_Brief_.
No image is to be carried over; reproduce the rest of the listing word for word.

_Extracted material_.

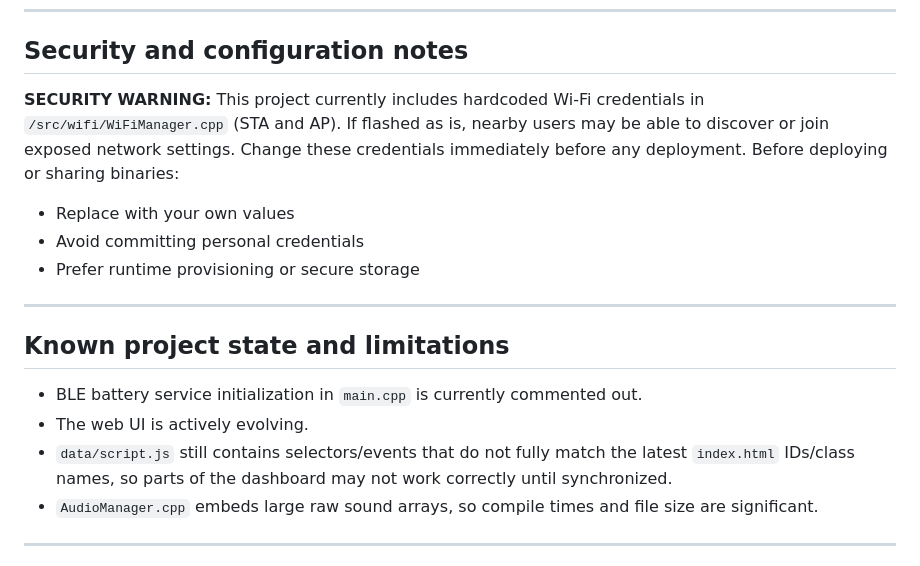
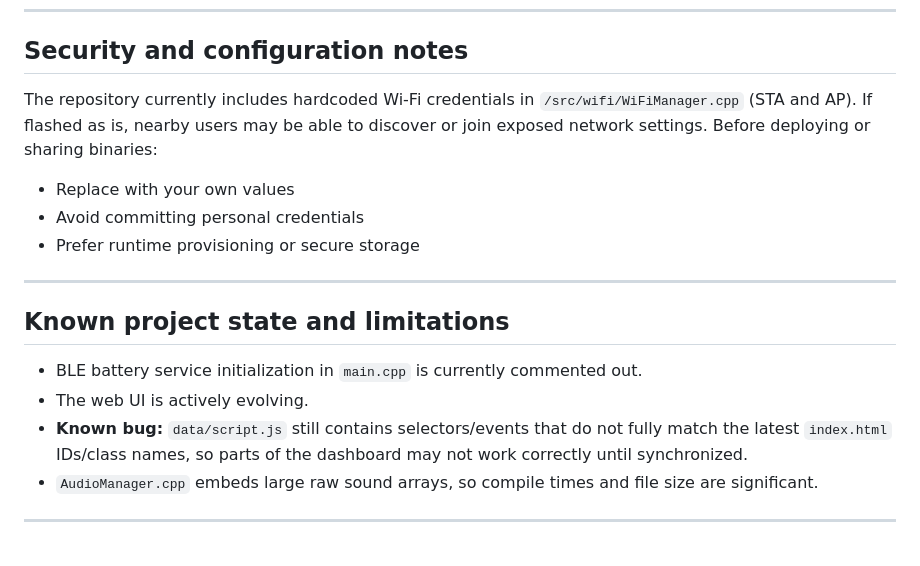
Before and after one commit to serenebliss0/esp32-smart-speaker, a Markdown page: README.md, the part around the change. Rendered like a GitHub page.

Commit message:
Consolidate README security warning and mark UI bug

```diff
--- a/README.md
+++ b/README.md
@@ -169,7 +169,7 @@ NVS (Preferences) keys currently used:
 
 ## Security and configuration notes
 
-**SECURITY WARNING:** This project currently includes hardcoded Wi-Fi credentials in `/src/wifi/WiFiManager.cpp` (STA and AP). If flashed as is, nearby users may be able to discover or join exposed network settings. Change these credentials immediately before any deployment. Before deploying or sharing binaries:
+The repository currently includes hardcoded Wi-Fi credentials in `/src/wifi/WiFiManager.cpp` (STA and AP). If flashed as is, nearby users may be able to discover or join exposed network settings. Before deploying or sharing binaries:
 - Replace with your own values
 - Avoid committing personal credentials
 - Prefer runtime provisioning or secure storage
@@ -180,7 +180,7 @@ NVS (Preferences) keys currently used:
 
 - BLE battery service initialization in `main.cpp` is currently commented out.
 - The web UI is actively evolving.
-- `data/script.js` still contains selectors/events that do not fully match the latest `index.html` IDs/class names, so parts of the dashboard may not work correctly until synchronized.
+- **Known bug:** `data/script.js` still contains selectors/events that do not fully match the latest `index.html` IDs/class names, so parts of the dashboard may not work correctly until synchronized.
 - `AudioManager.cpp` embeds large raw sound arrays, so compile times and file size are significant.
 
 ---
```
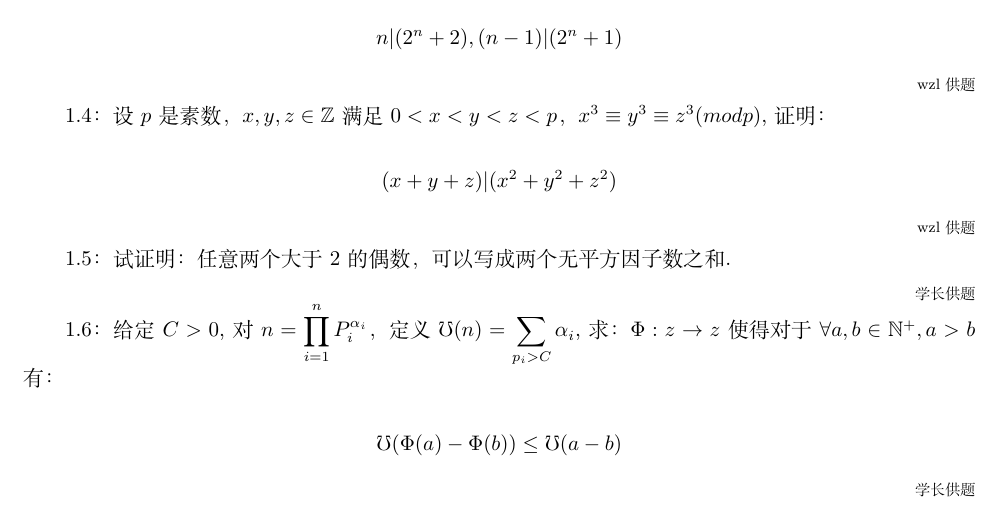
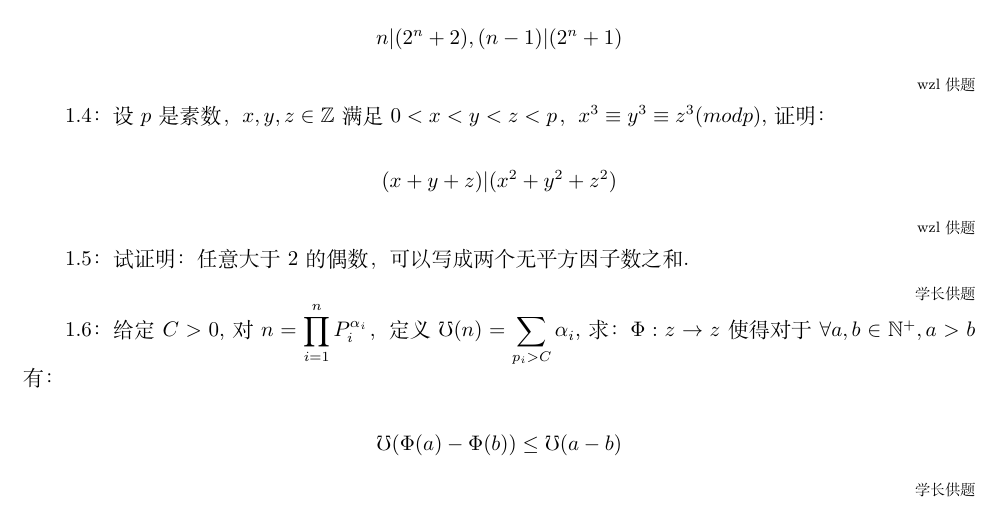
Before and after one commit to sdu-HLGXH/taolunban, a LaTeX document (document.tex): part of the page, cut so that both start at the same text. Compiled offline with XeLaTeX.

Commit message:
Update document.tex

```diff
--- a/document.tex
+++ b/document.tex
@@ -48,7 +48,7 @@
 		\]
 		\rightline{\footnotesize wzl供题}
 
-1.5：试证明：任意两个大于$2$的偶数，可以写成两个无平方因子数之和.
+1.5：试证明：任意大于$2$的偶数，可以写成两个无平方因子数之和.
 
 \rightline{\footnotesize 学长供题}
 
```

_The answer_.
Before and after one commit to serenebliss0/esp32-smart-speaker, a Markdown page: README.md, the part around the change. Rendered like a GitHub page.

Commit message:
Consolidate README security warning and mark UI bug

```diff
--- a/README.md
+++ b/README.md
@@ -169,7 +169,7 @@ NVS (Preferences) keys currently used:
 
 ## Security and configuration notes
 
-**SECURITY WARNING:** This project currently includes hardcoded Wi-Fi credentials in `/src/wifi/WiFiManager.cpp` (STA and AP). If flashed as is, nearby users may be able to discover or join exposed network settings. Change these credentials immediately before any deployment. Before deploying or sharing binaries:
+The repository currently includes hardcoded Wi-Fi credentials in `/src/wifi/WiFiManager.cpp` (STA and AP). If flashed as is, nearby users may be able to discover or join exposed network settings. Before deploying or sharing binaries:
 - Replace with your own values
 - Avoid committing personal credentials
 - Prefer runtime provisioning or secure storage
@@ -180,7 +180,7 @@ NVS (Preferences) keys currently used:
 
 - BLE battery service initialization in `main.cpp` is currently commented out.
 - The web UI is actively evolving.
-- `data/script.js` still contains selectors/events that do not fully match the latest `index.html` IDs/class names, so parts of the dashboard may not work correctly until synchronized.
+- **Known bug:** `data/script.js` still contains selectors/events that do not fully match the latest `index.html` IDs/class names, so parts of the dashboard may not work correctly until synchronized.
 - `AudioManager.cpp` embeds large raw sound arrays, so compile times and file size are significant.
 
 ---
```
Before and after one commit to sdu-HLGXH/taolunban, a LaTeX document (document.tex): part of the page, cut so that both start at the same text. Compiled offline with XeLaTeX.

Commit message:
Update document.tex

```diff
--- a/document.tex
+++ b/document.tex
@@ -48,7 +48,7 @@
 		\]
 		\rightline{\footnotesize wzl供题}
 
-1.5：试证明：任意两个大于$2$的偶数，可以写成两个无平方因子数之和.
+1.5：试证明：任意大于$2$的偶数，可以写成两个无平方因子数之和.
 
 \rightline{\footnotesize 学长供题}
 
```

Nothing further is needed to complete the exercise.